#### DIRECTIONS
This calls for a word-for-word copy of all the data, with each picture removed.

Front-end code edit data:
- - - - - - -

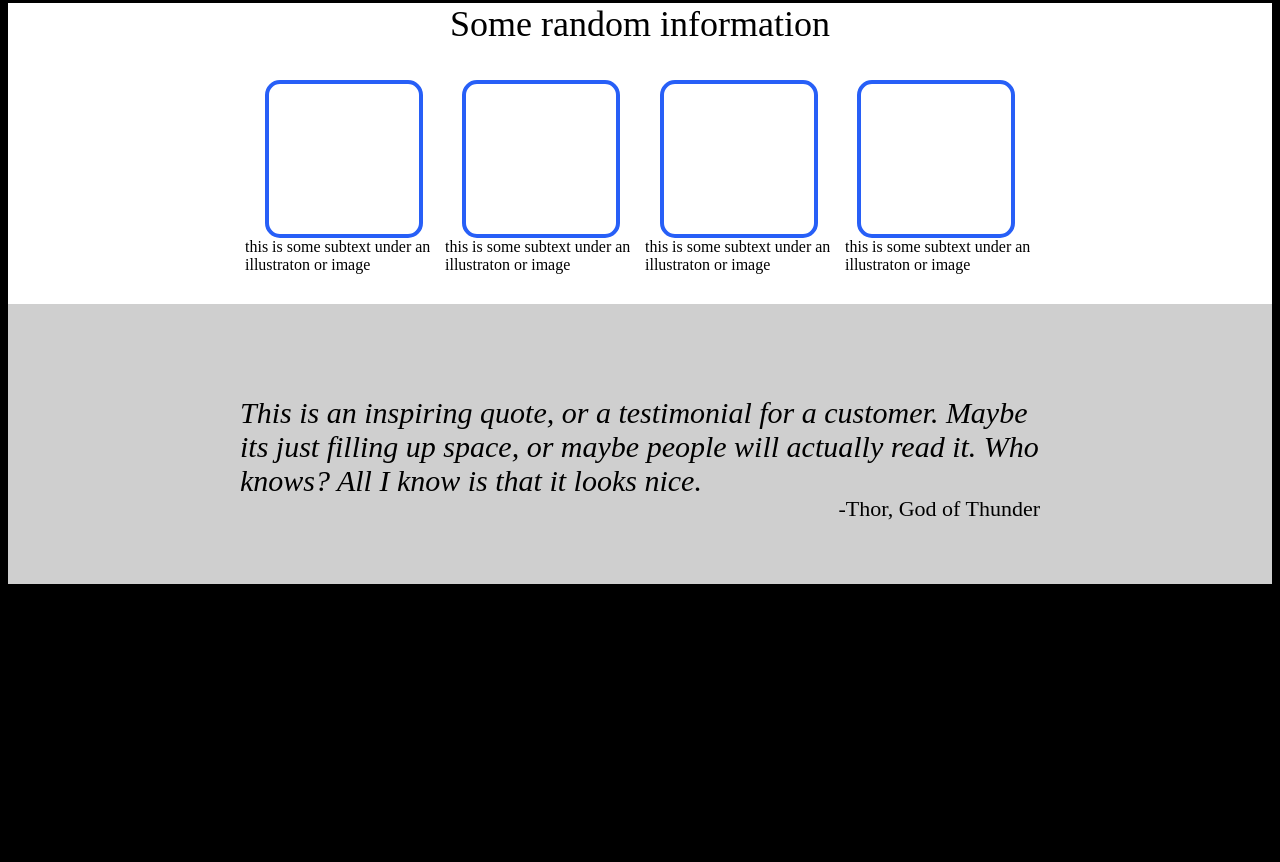
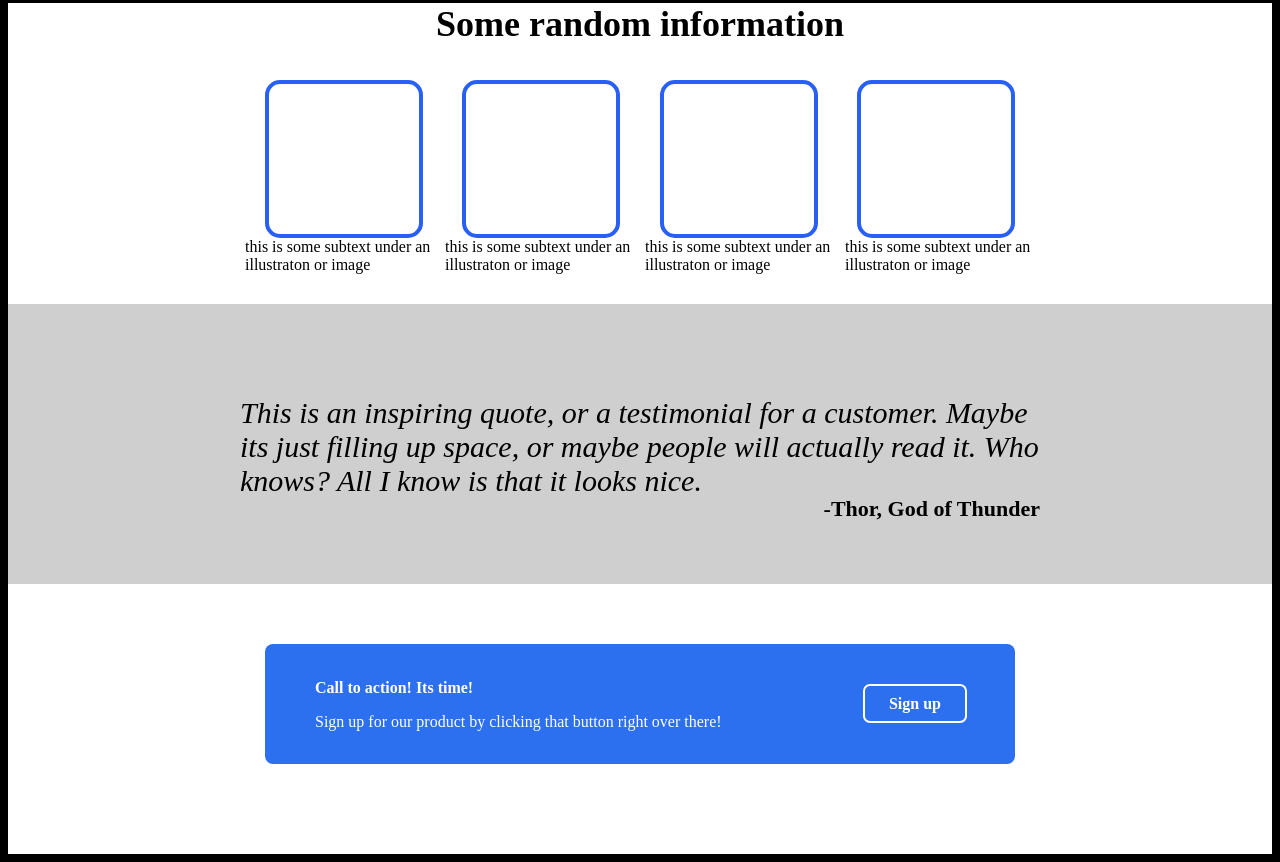
Before and after one commit to lethalcloud/first-web-project, a plain HTML site: page index.html in a window 1280 px wide. Shown: the part 553-1415 px from the top of the page. Before the commit the page ends 1145 px from the top, so only its background shows below. Drawn offline with Linux system fonts and the light colour scheme.

Commit message:
footer created and fixed nav bar links to regular text

```diff
--- a/index.html
+++ b/index.html
@@ -11,9 +11,9 @@
     <div class="nav">
         <h2 class="logo">Header Logo</h2>
         <ul class="nav-links">
-            <li><a href="1">header link one</a></li>
-            <li><a href="2">header link two</a></li>
-            <li><a href="3">header link three</a></li>
+            <li class="1">header link one</a></li>
+            <li class="2">header link two</a></li>
+            <li class="3">header link three</a></li>
         </ul>
     </div>
 
@@ -47,7 +47,7 @@
 
 
         <div class="info">
-            Some random information
+            <strong>Some random information</strong>
         </div>
 
 
@@ -77,7 +77,27 @@
             <em>This is an inspiring quote, or a testimonial for a customer. Maybe its just filling up space, or maybe people will actually read it. Who knows? All I know is that it looks nice.</em>
         </div>
 
-        <div class="name">-Thor, God of Thunder</div>
+        <div class="name"><strong>-Thor, God of Thunder</strong></div>
+
+    </div>
+
+    <div class="footer">
+        <div class="footer-container">
+            <div class="footer-text">
+              <strong >Call to action! Its time!</strong>
+              <p>Sign up for our product by clicking that button right over there!</p>
+
+
+
+            </div>
+
+
+         <div class="button-2"> <strong>Sign up</strong></div>
+
+
+
+        </div>
+    </div>
 
 
 
@@ -86,11 +106,5 @@
 
 
 
-    </div>
-
-
-
-
-
 </body>
 </html>
--- a/styles.css
+++ b/styles.css
@@ -28,7 +28,8 @@ body {
     flex-grow: 1;
     text-decoration: none;
     font-size: 18px;
-
+    color: white;
+    list-style: none;
 }
 
 
@@ -176,3 +177,41 @@ body {
     justify-content: flex-end;
     font-size: 22px;
 }
+
+.footer {
+    background-color: white;
+    height: 150px;
+    padding: 60px;
+    display: flex;
+    justify-content: center;
+    color: white;
+}
+
+.footer-container {
+    border-radius: 8px;
+    display: flex;
+    background-color: rgb(44, 112, 240);
+    height: 120px;
+    width: 750px;
+    justify-content: space-evenly;
+}
+
+.footer-text {
+    height: 25px;
+    align-self: center;
+    width: 500px;
+    height: 50px;
+
+
+}
+
+.button-2 {
+    outline: solid rgb(255, 255, 255) 2px;
+    align-self: center ;
+    width: 100px;
+    height: 35px;
+    justify-content: center;
+    align-items: center;
+    display: flex;
+    border-radius: 5px;
+}
```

- - - - - - -

#### SOLUTION TO THE PROBLEM
Before and after one commit to lethalcloud/first-web-project, a plain HTML site: page index.html in a window 1280 px wide. Shown: the part 553-1415 px from the top of the page. Before the commit the page ends 1145 px from the top, so only its background shows below. Drawn offline with Linux system fonts and the light colour scheme.

Commit message:
footer created and fixed nav bar links to regular text

```diff
--- a/index.html
+++ b/index.html
@@ -11,9 +11,9 @@
     <div class="nav">
         <h2 class="logo">Header Logo</h2>
         <ul class="nav-links">
-            <li><a href="1">header link one</a></li>
-            <li><a href="2">header link two</a></li>
-            <li><a href="3">header link three</a></li>
+            <li class="1">header link one</a></li>
+            <li class="2">header link two</a></li>
+            <li class="3">header link three</a></li>
         </ul>
     </div>
 
@@ -47,7 +47,7 @@
 
 
         <div class="info">
-            Some random information
+            <strong>Some random information</strong>
         </div>
 
 
@@ -77,7 +77,27 @@
             <em>This is an inspiring quote, or a testimonial for a customer. Maybe its just filling up space, or maybe people will actually read it. Who knows? All I know is that it looks nice.</em>
         </div>
 
-        <div class="name">-Thor, God of Thunder</div>
+        <div class="name"><strong>-Thor, God of Thunder</strong></div>
+
+    </div>
+
+    <div class="footer">
+        <div class="footer-container">
+            <div class="footer-text">
+              <strong >Call to action! Its time!</strong>
+              <p>Sign up for our product by clicking that button right over there!</p>
+
+
+
+            </div>
+
+
+         <div class="button-2"> <strong>Sign up</strong></div>
+
+
+
+        </div>
+    </div>
 
 
 
@@ -86,11 +106,5 @@
 
 
 
-    </div>
-
-
-
-
-
 </body>
 </html>
--- a/styles.css
+++ b/styles.css
@@ -28,7 +28,8 @@ body {
     flex-grow: 1;
     text-decoration: none;
     font-size: 18px;
-
+    color: white;
+    list-style: none;
 }
 
 
@@ -176,3 +177,41 @@ body {
     justify-content: flex-end;
     font-size: 22px;
 }
+
+.footer {
+    background-color: white;
+    height: 150px;
+    padding: 60px;
+    display: flex;
+    justify-content: center;
+    color: white;
+}
+
+.footer-container {
+    border-radius: 8px;
+    display: flex;
+    background-color: rgb(44, 112, 240);
+    height: 120px;
+    width: 750px;
+    justify-content: space-evenly;
+}
+
+.footer-text {
+    height: 25px;
+    align-self: center;
+    width: 500px;
+    height: 50px;
+
+
+}
+
+.button-2 {
+    outline: solid rgb(255, 255, 255) 2px;
+    align-self: center ;
+    width: 100px;
+    height: 35px;
+    justify-content: center;
+    align-items: center;
+    display: flex;
+    border-radius: 5px;
+}
```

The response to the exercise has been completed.